Lauren Yee is a playwright, screenwriter, and TV writer born and raised in San Francisco. She currently lives in New York City. Her plays include Cambodian Rock Band (Horton Foote Prize), The Great Leap (Susan Smith Blackburn Prize finalist), King of the Yees (Edward M. Kennedy Prize finalist, Ashland New Play Festival - Women's Invitational winner), Ching Chong Chinaman (KCACTF Paula Vogel Award in Playwriting, PEN USA Literary Award for Drama finalist), and The Hatmaker's Wife (Outer Critics Circle nomination, PEN USA Literary Award for Drama finalist). Yee is a Residency 5 playwright at Signature Theatre, New Dramatists member (class of 2025), Ma-Yi Writers' Lab member, former Princeton University Hodder fellow, and Playwrights Realm alumni playwright. She has been a writer on Pachinko (Apple TV+), Soundtrack (Netflix), and a soon-to-be announced upcoming FX limited series. She is executive producing the adaptation of Anthony Veasna So's Afterparties for television. She is currently developing new work for Apple TV+ and Netflix.


The Great Leap

"The play is a believable encapsulation of history, and a respectful reclamation of the same.
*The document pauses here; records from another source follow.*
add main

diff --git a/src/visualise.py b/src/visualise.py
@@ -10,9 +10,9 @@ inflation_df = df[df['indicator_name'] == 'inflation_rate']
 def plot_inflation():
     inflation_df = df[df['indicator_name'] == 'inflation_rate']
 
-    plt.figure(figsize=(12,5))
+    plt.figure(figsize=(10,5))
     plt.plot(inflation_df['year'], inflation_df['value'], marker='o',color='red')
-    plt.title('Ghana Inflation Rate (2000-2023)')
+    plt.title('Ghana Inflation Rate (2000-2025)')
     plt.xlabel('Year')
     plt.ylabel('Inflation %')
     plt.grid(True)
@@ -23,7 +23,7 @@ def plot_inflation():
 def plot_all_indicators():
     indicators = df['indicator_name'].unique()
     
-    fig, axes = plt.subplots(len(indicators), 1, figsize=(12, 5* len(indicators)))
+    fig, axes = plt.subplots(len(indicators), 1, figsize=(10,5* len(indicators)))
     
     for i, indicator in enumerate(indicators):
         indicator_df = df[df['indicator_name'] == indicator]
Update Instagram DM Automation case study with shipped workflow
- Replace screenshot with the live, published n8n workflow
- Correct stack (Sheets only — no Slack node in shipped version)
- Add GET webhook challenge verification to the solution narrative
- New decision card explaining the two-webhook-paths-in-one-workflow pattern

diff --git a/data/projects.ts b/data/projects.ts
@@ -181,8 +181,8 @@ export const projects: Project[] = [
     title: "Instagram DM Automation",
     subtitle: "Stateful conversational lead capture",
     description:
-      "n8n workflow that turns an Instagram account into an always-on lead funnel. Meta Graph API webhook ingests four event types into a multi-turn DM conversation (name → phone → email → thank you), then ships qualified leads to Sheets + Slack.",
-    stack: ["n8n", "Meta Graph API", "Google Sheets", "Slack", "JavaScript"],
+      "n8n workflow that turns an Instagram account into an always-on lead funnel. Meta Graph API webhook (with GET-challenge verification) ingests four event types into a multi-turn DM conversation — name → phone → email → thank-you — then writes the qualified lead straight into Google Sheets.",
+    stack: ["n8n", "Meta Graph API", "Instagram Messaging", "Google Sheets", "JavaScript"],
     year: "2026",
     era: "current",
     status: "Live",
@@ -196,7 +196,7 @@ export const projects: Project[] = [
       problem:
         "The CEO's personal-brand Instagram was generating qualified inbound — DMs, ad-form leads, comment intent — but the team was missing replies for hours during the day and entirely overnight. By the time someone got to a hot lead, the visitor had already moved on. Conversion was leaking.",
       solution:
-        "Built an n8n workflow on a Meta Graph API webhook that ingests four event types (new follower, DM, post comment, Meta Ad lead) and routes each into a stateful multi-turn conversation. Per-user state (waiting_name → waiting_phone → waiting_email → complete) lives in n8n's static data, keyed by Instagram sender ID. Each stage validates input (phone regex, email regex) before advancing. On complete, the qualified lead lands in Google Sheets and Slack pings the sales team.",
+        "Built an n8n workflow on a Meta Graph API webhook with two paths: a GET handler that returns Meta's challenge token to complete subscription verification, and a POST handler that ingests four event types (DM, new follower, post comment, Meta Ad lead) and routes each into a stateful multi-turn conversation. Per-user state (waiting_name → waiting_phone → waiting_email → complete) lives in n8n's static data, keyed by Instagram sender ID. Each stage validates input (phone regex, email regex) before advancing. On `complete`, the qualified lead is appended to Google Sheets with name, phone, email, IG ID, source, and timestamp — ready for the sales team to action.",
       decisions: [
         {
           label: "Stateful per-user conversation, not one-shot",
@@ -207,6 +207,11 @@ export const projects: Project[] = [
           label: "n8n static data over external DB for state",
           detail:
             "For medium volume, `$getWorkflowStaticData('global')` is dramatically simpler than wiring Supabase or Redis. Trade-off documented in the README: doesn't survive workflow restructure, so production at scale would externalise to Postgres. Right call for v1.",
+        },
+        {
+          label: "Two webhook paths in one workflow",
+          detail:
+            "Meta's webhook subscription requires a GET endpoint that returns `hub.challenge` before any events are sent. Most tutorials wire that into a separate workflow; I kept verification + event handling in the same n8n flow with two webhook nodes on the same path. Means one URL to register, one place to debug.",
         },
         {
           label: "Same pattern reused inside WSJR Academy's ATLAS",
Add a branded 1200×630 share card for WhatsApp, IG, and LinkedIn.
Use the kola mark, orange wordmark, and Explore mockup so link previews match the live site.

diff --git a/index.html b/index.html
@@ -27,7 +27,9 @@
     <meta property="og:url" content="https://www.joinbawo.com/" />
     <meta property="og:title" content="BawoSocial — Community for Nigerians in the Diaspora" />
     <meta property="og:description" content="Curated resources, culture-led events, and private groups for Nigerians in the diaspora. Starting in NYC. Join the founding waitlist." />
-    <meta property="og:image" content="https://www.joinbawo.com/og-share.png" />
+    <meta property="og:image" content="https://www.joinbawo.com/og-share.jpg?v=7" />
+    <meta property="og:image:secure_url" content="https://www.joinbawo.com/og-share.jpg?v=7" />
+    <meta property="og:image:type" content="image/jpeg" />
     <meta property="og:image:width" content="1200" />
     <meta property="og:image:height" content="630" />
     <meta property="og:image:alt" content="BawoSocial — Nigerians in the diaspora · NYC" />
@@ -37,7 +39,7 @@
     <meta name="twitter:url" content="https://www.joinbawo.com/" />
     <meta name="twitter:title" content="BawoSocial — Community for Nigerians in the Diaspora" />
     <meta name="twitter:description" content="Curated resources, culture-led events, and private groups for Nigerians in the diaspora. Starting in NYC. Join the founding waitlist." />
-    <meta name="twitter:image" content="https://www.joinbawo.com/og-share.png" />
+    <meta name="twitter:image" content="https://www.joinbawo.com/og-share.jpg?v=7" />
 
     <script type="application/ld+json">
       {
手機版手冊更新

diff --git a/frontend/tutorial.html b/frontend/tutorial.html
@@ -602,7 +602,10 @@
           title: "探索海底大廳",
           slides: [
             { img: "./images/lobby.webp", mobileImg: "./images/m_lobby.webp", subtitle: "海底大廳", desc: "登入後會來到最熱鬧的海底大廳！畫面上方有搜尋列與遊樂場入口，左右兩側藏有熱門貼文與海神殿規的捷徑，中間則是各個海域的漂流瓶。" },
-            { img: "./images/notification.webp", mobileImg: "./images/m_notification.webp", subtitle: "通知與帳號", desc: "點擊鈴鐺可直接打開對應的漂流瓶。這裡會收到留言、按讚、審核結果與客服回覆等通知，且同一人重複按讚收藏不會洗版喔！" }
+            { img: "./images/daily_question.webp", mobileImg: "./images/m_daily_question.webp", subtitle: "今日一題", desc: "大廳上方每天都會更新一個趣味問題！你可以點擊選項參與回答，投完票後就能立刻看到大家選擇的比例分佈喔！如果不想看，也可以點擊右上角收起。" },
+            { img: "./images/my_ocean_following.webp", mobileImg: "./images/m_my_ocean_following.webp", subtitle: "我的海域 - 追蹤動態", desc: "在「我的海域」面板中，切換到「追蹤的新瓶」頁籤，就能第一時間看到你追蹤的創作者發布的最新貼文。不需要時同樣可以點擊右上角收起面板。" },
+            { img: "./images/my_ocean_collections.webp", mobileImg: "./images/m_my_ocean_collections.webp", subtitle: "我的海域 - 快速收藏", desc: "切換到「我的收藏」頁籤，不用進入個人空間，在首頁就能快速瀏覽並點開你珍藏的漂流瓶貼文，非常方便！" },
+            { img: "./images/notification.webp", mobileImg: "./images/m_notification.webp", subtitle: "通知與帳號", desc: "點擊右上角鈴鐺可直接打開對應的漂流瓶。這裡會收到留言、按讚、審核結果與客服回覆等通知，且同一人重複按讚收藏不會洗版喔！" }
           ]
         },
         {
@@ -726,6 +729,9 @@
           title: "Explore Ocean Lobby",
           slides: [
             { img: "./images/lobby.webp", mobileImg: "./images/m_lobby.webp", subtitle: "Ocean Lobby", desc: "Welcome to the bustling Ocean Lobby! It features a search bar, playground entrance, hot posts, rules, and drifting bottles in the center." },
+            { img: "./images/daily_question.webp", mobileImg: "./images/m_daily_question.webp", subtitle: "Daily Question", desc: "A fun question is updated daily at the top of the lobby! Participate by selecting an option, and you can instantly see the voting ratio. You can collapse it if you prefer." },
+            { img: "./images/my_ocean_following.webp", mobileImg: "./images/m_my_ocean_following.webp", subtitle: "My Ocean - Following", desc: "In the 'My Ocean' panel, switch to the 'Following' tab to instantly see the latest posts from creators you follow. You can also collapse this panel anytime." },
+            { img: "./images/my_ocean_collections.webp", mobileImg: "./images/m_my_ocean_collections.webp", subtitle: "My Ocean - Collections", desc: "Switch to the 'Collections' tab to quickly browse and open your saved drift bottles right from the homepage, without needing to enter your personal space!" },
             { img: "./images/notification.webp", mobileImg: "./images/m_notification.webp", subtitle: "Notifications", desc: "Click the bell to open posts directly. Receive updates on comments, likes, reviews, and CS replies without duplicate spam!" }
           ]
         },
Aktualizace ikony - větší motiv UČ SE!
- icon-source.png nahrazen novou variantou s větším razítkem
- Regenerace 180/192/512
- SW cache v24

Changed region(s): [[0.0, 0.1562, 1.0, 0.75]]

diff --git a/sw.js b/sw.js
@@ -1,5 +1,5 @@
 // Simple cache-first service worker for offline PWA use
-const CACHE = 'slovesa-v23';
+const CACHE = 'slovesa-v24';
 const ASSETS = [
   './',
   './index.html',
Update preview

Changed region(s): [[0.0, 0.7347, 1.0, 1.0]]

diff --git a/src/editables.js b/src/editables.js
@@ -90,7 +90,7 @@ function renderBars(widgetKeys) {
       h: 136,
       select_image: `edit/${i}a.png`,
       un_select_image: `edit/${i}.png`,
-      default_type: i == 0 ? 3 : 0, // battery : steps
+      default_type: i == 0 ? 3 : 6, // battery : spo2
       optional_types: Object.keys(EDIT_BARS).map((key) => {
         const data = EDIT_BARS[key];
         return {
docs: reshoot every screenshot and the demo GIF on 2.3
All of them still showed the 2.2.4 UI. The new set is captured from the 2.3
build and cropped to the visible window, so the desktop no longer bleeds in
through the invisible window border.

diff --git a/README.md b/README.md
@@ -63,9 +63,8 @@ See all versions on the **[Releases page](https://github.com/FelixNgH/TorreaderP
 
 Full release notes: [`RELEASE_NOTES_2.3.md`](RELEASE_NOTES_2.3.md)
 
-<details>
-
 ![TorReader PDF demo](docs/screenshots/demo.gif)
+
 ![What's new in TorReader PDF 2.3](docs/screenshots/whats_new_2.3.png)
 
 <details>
In Yee's own graceful leap, one of history's faceless is given a face, and a justly realized story." --The Daily Beast

"An exhilarating, deeply satisfying piece of work, powered by gutsy performances and full of bright, inquisitive, humorous life." --Vulture

"[The Great Leap] examines culture clash; alludes to modern Chinese history; and ponders the costs of caution and courage, patience and impatience. Perhaps as important, the play is a delectable opportunity to spend time with Yee's vivid, idiosyncratic, scarred and funny characters." --The Washington Post

"Smart, feisty, highly exhilarating, deeply satisfying piece of work, powered by gutsy performances and full of bright, inquisitive, humorous life." --Vulture

Ching Chong Chinaman

"A lively, likable show...gleefully highlights the assimilated life of the Wongs, who defy the stereotype of the hard-driving Chinese-American family. It's clever, and her insights are astute." --New York Times

"A smart, fast-paced comedy that wrings laughs from the topics of cultural identity and assimilation. Neither predictable nor politically correct, it's a satirical cartoon that has heart and even occasional poignancy." --TheaterMania

"If you are in the mood for a smart and cheeky deconstruction of race in California today, look no further. This audacious satire...skewers clichés and bursts taboos from start to finish... The San Francisco playwright also has a flair for irreverence that won't quit." --San Jose Mercury News

"Ching Chong Chinaman is a wildly inventive, raucously funny ride. Though rooted in Asian American literary tradition, this play upends its conventions with inspired irreverence, aided by brilliant staging and a powerhouse ensemble. You have not seen anything like this before. The fourth wave of Asian American playwriting has arrived." --David Henry Hwang

The Hatmaker's Wife

"[A] touchingly funny play... What makes The Hatmaker's Wife a success is its dexterity and fluidity. Yee's characters and story lines jump back and forth...between gut-laughter funny and hit-you-in-the-gut sad--and they do so with astounding truthfulness." --TheaterMania

"Exceptionally entertaining... It will linger in my memory for weeks and months to come." --DC Metro Theater Arts

"Ms. Yee...brings a courageous, childlike conviction to her fey land of make-believe." --New York Times

King of the Yees

"A delightfully disorderly entertainment, as sprawling and silly as it is unexpectedly moving." --Los Angeles Times

"King of the Yees is a freewheeling adventure that frequently acknowledges earthly concerns, framing them through a personal lens that becomes increasingly warped as we follow Yee down the rabbit hole of her conscience." --New City Stage

"This writer displays a distinctive, keen-edged wit, a quirky and capacious imagination and a fresh, millennial vision of Asian America." --Seattle Times